Our society favors those who are mobile and swift. Technology evolves to increase the speed at which our messages can be sent to make choices, make connections, and make money. How can dementia patients, painfully slowed by disease, participate in a world that seems to move faster all the time?
A shadow of stress now haunts my mother’s every step. Last week it was time for her six-month neurological check-up and I didn’t want to take her. I worry every time she tries to walk, especially if she has to enter a car. She seems to have forgotten how to bend her knees. At times she looks like she can’t remember what legs are for. I told my sister I thought we should cancel the appointment. It’s not like the doctor has a new elixir to restore her skills. I felt that transporting her was more likely to lead to a fall than to any health improvement.
My sister disagreed. She was determined that Mom should see the doctor. Just in time, we got a wheelchair which solved some of Mom’s mobility problems. Then, to further persuade me, my sister discovered a service called Freedom Taxi, an ADA compliant transportation company.
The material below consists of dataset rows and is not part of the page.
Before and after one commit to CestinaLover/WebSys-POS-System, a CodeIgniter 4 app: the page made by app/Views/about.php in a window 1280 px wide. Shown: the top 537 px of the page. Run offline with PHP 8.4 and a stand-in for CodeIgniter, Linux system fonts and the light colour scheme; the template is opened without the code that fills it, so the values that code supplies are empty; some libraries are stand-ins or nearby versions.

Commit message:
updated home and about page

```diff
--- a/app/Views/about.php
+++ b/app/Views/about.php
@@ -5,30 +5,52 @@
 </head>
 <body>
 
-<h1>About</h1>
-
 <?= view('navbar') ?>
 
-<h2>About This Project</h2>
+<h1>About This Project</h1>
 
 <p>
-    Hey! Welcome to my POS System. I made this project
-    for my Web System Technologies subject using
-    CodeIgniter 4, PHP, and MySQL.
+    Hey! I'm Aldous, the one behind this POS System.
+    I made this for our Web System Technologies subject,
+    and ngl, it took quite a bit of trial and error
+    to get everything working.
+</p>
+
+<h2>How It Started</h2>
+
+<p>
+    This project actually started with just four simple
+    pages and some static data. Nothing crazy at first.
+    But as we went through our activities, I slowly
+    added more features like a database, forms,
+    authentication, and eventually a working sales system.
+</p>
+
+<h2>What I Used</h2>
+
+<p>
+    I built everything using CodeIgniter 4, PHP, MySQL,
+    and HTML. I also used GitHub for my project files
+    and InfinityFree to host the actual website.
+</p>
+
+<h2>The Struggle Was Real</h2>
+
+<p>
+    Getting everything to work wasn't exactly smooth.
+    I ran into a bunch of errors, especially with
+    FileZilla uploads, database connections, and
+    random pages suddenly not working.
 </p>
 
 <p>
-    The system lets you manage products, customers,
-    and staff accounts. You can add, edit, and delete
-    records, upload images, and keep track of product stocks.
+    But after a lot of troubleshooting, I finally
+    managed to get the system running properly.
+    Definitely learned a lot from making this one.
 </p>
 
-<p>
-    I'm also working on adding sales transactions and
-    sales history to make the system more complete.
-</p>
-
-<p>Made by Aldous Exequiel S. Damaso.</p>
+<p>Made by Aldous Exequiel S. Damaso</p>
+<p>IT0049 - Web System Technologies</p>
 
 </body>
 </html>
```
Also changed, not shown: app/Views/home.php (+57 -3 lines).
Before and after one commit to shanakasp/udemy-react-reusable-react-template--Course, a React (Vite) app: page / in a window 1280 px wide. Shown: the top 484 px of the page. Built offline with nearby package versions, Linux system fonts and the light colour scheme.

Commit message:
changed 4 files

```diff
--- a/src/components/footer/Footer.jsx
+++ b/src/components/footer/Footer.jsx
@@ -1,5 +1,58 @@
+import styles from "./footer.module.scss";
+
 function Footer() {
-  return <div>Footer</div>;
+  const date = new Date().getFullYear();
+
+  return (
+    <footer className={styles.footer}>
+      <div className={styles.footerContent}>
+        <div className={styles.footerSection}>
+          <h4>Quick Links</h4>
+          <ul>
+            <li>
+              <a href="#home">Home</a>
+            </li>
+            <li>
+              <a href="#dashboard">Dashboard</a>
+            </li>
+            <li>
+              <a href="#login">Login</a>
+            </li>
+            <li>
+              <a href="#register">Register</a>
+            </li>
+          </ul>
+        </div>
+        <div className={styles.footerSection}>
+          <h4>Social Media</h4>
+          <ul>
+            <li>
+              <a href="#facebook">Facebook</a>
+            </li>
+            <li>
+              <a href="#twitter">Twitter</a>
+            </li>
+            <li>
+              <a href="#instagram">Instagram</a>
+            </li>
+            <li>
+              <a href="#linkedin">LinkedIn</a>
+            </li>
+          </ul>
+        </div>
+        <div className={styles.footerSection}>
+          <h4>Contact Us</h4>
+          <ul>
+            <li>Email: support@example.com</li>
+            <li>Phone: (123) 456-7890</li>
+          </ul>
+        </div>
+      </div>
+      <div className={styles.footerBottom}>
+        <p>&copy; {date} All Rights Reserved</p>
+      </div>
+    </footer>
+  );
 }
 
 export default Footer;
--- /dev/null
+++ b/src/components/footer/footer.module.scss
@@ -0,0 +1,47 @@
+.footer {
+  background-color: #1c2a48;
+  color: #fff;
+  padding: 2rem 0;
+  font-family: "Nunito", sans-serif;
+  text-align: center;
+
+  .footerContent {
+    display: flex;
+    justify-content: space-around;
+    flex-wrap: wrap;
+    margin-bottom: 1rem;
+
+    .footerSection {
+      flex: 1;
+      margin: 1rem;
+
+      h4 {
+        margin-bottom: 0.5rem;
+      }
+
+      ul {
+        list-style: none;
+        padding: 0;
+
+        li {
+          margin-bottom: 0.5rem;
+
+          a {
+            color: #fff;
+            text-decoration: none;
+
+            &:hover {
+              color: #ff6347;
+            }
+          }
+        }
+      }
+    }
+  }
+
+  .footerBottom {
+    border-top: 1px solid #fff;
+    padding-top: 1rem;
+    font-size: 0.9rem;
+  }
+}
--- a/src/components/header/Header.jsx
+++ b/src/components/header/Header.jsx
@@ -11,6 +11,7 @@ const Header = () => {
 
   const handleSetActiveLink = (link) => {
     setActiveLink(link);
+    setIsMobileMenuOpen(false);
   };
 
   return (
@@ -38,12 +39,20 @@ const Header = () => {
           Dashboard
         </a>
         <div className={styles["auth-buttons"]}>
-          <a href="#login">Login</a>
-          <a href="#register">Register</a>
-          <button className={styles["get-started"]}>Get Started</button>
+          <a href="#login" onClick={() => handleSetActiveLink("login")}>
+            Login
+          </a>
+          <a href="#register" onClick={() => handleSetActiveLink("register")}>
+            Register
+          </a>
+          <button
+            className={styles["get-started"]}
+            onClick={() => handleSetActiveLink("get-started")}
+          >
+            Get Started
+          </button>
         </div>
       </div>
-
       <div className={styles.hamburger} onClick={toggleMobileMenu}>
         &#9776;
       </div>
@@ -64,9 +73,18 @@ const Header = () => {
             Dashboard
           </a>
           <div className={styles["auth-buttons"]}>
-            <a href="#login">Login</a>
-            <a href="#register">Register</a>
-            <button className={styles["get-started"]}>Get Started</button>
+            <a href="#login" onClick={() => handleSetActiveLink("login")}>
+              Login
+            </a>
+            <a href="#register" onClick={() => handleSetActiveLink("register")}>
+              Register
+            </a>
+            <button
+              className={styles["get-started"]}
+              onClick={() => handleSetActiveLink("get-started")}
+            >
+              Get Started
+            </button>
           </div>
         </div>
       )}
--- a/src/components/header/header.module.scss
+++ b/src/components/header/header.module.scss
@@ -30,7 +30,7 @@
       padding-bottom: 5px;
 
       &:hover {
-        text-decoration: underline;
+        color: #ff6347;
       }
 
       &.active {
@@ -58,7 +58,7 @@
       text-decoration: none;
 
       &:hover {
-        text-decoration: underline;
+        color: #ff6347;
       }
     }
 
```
Freedom operates a fleet of taxi vans equipped with drop-down ramps for wheelchairs. The patient never has to get out of the chair, which is pushed up into the back of the cab and secured with a locking belt. A companion can ride up front and offer soothing words to calm and reassure the person in the back.
The service was not without glitches. I called days in advance to order the taxi pick up and I’m very glad I did. Later when I did an Internet search for the company, I stumbled on the Freedom Taxi Yelp reviews — which were awful. But the unhappy Yelp writers were all passengers who had ordered regular taxis on the day they needed service. None of them got timely pick ups. Our wheelchair taxi showed up for Mom exactly on time — both when taking her to the doctor’s office and when picking her up after the appointment.
Services like these are now proliferating as the number of older people with dementia and disabling illness soars. The society seems most likely to address mobility problems when money can be made from solving them. Hopefully, the cost of services like these will decrease as the number of providers rises. I hope mobile support will also expand beyond big city hubs to smaller communities with high need.
The whole experience made me appreciate the incredible mobility I’ve always enjoyed. It’s a gift you take for granted until life forces you to grow a new pair of eyes and see what it’s like to have your movement curtailed. I thank heaven for my legs, my car, and the good health that still allows me to propel myself around this green planet. I’m also very grateful that we’ve found a new and safe way to move mom around when it’s absolutely necessary.